  • Households who have experienced a loss of income, or who can otherwise prove an inability to pay future housing costs, can apply for help with rent or mortgage payments BEFORE they fall behind.

  • A court summons or foreclosure notice is not longer needed for households to apply for help with rent or mortgage arrears.

  • A shutoff notice is no longer needed for a household to apply for help with utilities.

  • A RAFT screen score, which indicates a household's risk factors for homelessness, is automatically waived.

  • Regional administering agencies will be flexible with documentation requirements, including waiving documentation that cannot be produced due to COVID-19 and accepting self-statements in lieu of third-party documentation.

  • Federal CARES Act economic impact payments and $600 weekly additional unemployment payments will be excluded from applicants' gross income.

Unemployment Updates

On Monday 5/25 the unemployment assistance telecenter will be closed in observance of Memorial Day. They'll resume normal hours of operation on Tuesday 5/26. Please be advised that payments may be delayed since banks are also closed on Monday.

Beginning 5/21, UI claimants, who are eligible for extended benefits under Pandemic Emergency Unemployment Compensation (PEUC), will be able to claim through the UI Online system.

PEUC provides up to 13 additional weeks of benefits to an individual who has exhausted all rights to any regular unemployment compensation and who meets other eligibility requirements of the CARES Act. Claimants may be eligible for these federal benefits now available through UI Online.

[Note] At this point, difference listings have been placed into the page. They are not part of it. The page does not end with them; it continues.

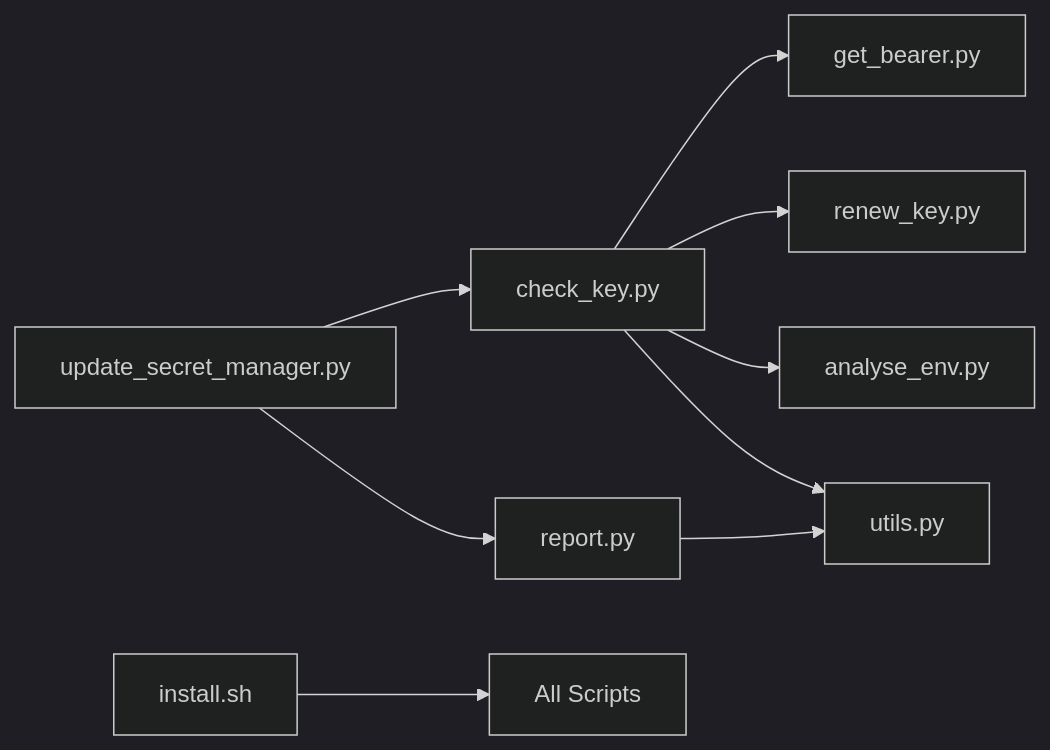
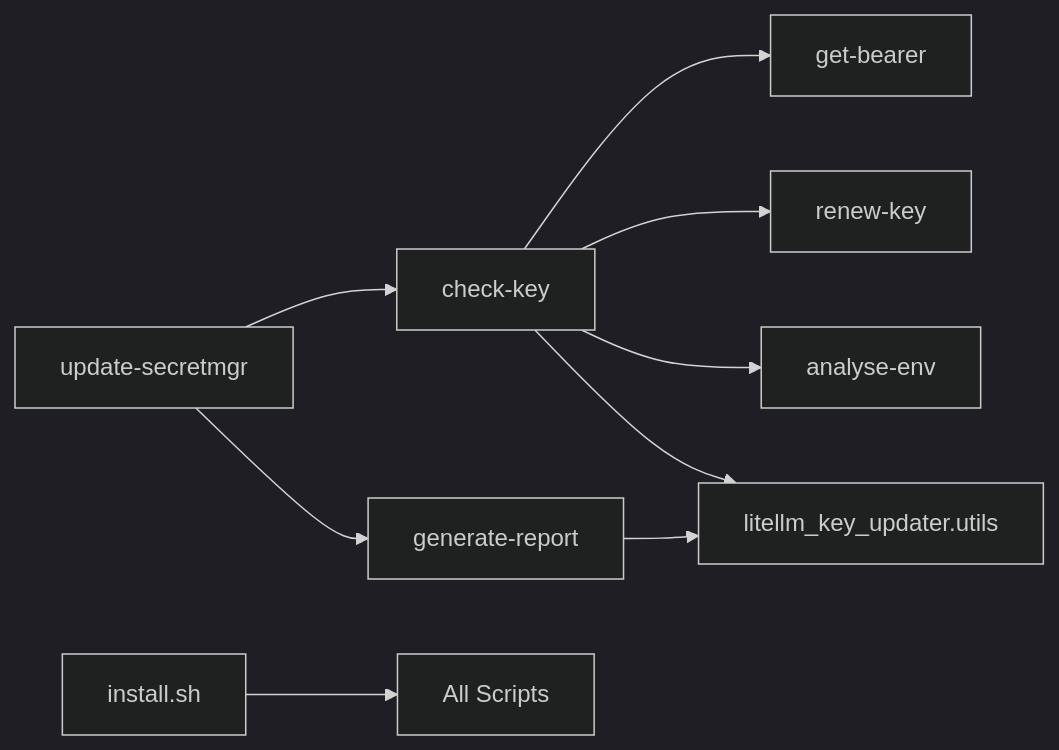
Before and after one commit to Enelass/litellm-key-updater: the diagram in docs/standalone.md, drawn with Mermaid (dark theme). The commit also changed other lines of this file and 29 other files, not shown here.

````diff
--- a/docs/standalone.md
+++ b/docs/standalone.md
@@ -215,13 +215,13 @@
 ```mermaid
 graph LR
-    A[check_key.py] --> B[get_bearer.py]
-    A --> C[renew_key.py]
-    A --> D[analyse_env.py]
-    A --> E[utils.py]
+    A[check-key] --> B[get-bearer]
+    A --> C[renew-key]
+    A --> D[analyse-env]
+    A --> E[litellm_key_updater.utils]
     
-    F[report.py] --> E
-    G[update_secret_manager.py] --> A
+    F[generate-report] --> E
+    G[update-secretmgr] --> A
     G --> F
     
     H[install.sh] --> I[All Scripts]
 ```
````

Having Issues Applying

If you continue to struggle to secure a successful unemployment claim or call back, please do not hesitate to reach out to my office by email with the following information:

Full name: Address: Phone: Email: Last 4 SSN: Last Employer: Claimant ID: Details: Ask:

Returning To Work Guidance

The Department of Unemployment Assistance posted information on returning to work as it relates to unemployment insurance. You can find guidance for workers here and for employers here.

Town Halls

The Department of Unemployment Assistance continues to offer virtual town halls that provide information on how to apply for unemployment assistance.

Health Insurance - Extended Enrollment Period Through 6/23/20

In response to the coronavirus (COVID-19) outbreak, an extended enrollment period is available now through June 23, 2020 for qualified Massachusetts residents who are uninsured (without needing a qualifying life event).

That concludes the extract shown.